For me if you’re on the fence about doing it I would just say go ahead and jump in its not very expensive, its not a big-time commitment, it’s a great experience to get to communicate with experts and judges and other students, so I would just got ahead and do it! That would be my advice.
Awesome! This year is the centennial year for AGU could you touch on how you feel about being part of such a big moment in the geosciences.
It’s very exciting. When I attended the AGU Fall Meeting two years ago in 2017 they were already kind of pumping this up and that was the first I had heard of it so it was already very exciting then so I am already looking forward to attending the Fall Meeting this year I think its going to be even better then the first time and even just getting to talk to you guys about my Virtual Poster Showcase is also very exciting.
What do you hope the geosciences will help humanity understand and achieve in the future?
This was the hardest questions I had to think about this a lot.
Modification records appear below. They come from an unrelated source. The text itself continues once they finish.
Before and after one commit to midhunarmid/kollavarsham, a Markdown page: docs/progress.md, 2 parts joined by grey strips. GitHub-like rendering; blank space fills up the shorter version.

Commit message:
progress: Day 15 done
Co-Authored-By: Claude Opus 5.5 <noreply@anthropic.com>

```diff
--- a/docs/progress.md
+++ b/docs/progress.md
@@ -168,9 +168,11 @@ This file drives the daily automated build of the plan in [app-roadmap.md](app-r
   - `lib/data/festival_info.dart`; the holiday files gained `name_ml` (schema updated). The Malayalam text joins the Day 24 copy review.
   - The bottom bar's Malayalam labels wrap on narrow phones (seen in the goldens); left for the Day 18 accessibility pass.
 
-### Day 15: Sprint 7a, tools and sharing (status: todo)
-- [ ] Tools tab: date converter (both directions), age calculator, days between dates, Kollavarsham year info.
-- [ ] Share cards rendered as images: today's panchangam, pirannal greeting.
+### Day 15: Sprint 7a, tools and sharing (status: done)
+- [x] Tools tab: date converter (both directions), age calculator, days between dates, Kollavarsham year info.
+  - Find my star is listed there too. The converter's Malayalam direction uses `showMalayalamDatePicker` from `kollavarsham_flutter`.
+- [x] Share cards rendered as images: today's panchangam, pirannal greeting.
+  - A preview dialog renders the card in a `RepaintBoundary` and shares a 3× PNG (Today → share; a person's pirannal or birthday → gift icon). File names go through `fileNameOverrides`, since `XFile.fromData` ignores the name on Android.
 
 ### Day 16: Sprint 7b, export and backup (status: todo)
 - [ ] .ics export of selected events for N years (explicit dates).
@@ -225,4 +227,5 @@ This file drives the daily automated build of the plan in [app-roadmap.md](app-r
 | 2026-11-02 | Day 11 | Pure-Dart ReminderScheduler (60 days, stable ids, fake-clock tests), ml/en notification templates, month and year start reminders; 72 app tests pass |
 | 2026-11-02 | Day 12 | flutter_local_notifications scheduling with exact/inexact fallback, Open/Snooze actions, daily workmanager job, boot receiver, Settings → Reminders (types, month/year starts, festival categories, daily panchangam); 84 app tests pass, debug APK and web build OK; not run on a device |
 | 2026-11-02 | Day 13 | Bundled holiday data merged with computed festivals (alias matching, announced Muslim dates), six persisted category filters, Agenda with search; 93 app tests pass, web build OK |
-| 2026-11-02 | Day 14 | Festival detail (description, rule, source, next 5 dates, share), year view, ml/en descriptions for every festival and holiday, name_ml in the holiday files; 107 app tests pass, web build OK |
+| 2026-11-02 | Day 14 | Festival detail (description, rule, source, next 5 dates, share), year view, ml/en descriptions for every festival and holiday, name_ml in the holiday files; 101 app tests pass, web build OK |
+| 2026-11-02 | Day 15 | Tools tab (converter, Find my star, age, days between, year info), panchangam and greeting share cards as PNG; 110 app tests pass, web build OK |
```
With my current research I think a lot about the changing climate and how our oceans are changing, and our atmosphere is changing and the repercussions it has for us. For me I am hoping that geoscience will not only help humanity understand the effects of the changing climate but also the solutions that can be used to mitigate those affects that I think at this point will inevitably be felt. That’s really what I am hoping my science and our science can do.
Right, I think the work and research you are doing right now is going to be incredibly important in the coming years with the changing climate so that’s great. That is all that we have we want to say thank you again for taking the time out of your day to participate in this and talk a little bit about your Virtual Poster Showcase Experience do you have any questions or anything that you want to say before we go ahead and log off?
Uh no I think I am good.
We want to thank you for participating and we really are looking to inspire students to participate in the Centennial VPS so were looking more for how your experience can be an inspiration and motivation to other.